» WORK TO BE COMPLETED
Would you return the data below exactly as it stands, with every picture left out?

» SUPPLIED RECORDS

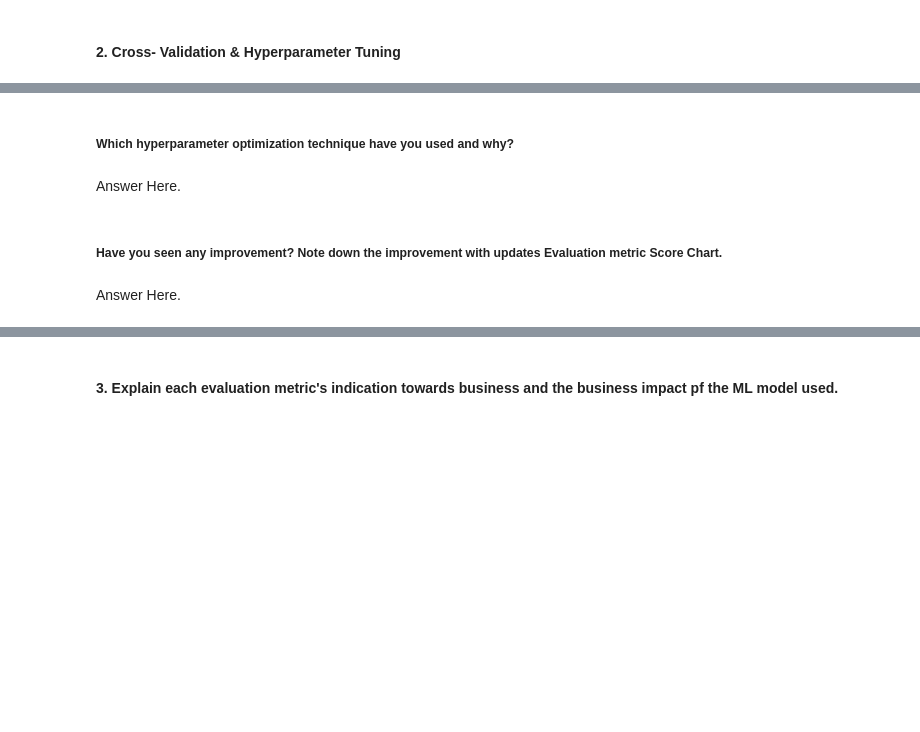
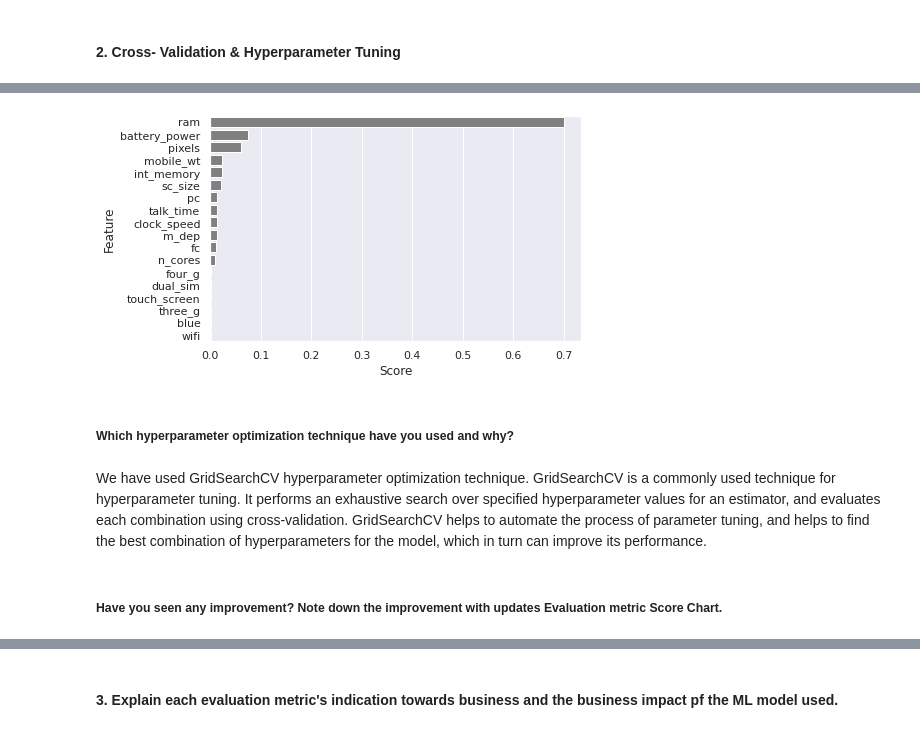
Before and after one commit to rajathAgalkote/MobilePriceRangePrediction_ML_classifier, a Jupyter notebook: Rajathadri_ML_Classifier_MobilePriceRangePrediction.ipynb, the cells around one changed output, grey strips where cells are left out. Cells and saved outputs as stored; diff of their text form; code cells hidden in the pictures; blank space fills up the shorter version.

```diff
--- a/Rajathadri_ML_Classifier_MobilePriceRangePrediction.ipynb
+++ b/Rajathadri_ML_Classifier_MobilePriceRangePrediction.ipynb
@@ -1480,0 +1709,4 @@ Overall, it appears that the logistic regression model with the selected hyperpa
+# %%
+feature_importance = pd.DataFrame({'Feature':X.columns,
+                                   'Score':clsr.feature_importances_}).sort_values(by='Score', ascending=False).reset_index(drop=True)
+feature_importance.head()
@@ -1481,8 +1720,12 @@ Overall, it appears that the logistic regression model with the selected hyperpa
+# %%
+fig, ax = plt.subplots()
+ax = sns.barplot(x=feature_importance['Score'], y=feature_importance['Feature'], color= 'grey')
+plt.show()
+# %% [output]
+[figure, added]
 # %% [markdown]
 ##### Which hyperparameter optimization technique have you used and why?
-# %% [markdown]
-Answer Here.
+# %% [markdown]
+We have used GridSearchCV hyperparameter optimization technique. GridSearchCV is a commonly used technique for hyperparameter tuning. It performs an exhaustive search over specified hyperparameter values for an estimator, and evaluates each combination using cross-validation. GridSearchCV helps to automate the process of parameter tuning, and helps to find the best combination of hyperparameters for the model, which in turn can improve its performance.
 # %% [markdown]
 ##### Have you seen any improvement? Note down the improvement with updates Evaluation metric Score Chart.
-# %% [markdown]
-Answer Here.
```
Also changed, not shown: parts of 24 cells of this notebook.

» EXERCISE SOLUTION
Before and after one commit to rajathAgalkote/MobilePriceRangePrediction_ML_classifier, a Jupyter notebook: Rajathadri_ML_Classifier_MobilePriceRangePrediction.ipynb, the cells around one changed output, grey strips where cells are left out. Cells and saved outputs as stored; diff of their text form; code cells hidden in the pictures; blank space fills up the shorter version.

```diff
--- a/Rajathadri_ML_Classifier_MobilePriceRangePrediction.ipynb
+++ b/Rajathadri_ML_Classifier_MobilePriceRangePrediction.ipynb
@@ -1480,0 +1709,4 @@ Overall, it appears that the logistic regression model with the selected hyperpa
+# %%
+feature_importance = pd.DataFrame({'Feature':X.columns,
+                                   'Score':clsr.feature_importances_}).sort_values(by='Score', ascending=False).reset_index(drop=True)
+feature_importance.head()
@@ -1481,8 +1720,12 @@ Overall, it appears that the logistic regression model with the selected hyperpa
+# %%
+fig, ax = plt.subplots()
+ax = sns.barplot(x=feature_importance['Score'], y=feature_importance['Feature'], color= 'grey')
+plt.show()
+# %% [output]
+[figure, added]
 # %% [markdown]
 ##### Which hyperparameter optimization technique have you used and why?
-# %% [markdown]
-Answer Here.
+# %% [markdown]
+We have used GridSearchCV hyperparameter optimization technique. GridSearchCV is a commonly used technique for hyperparameter tuning. It performs an exhaustive search over specified hyperparameter values for an estimator, and evaluates each combination using cross-validation. GridSearchCV helps to automate the process of parameter tuning, and helps to find the best combination of hyperparameters for the model, which in turn can improve its performance.
 # %% [markdown]
 ##### Have you seen any improvement? Note down the improvement with updates Evaluation metric Score Chart.
-# %% [markdown]
-Answer Here.
```
Also changed, not shown: parts of 24 cells of this notebook.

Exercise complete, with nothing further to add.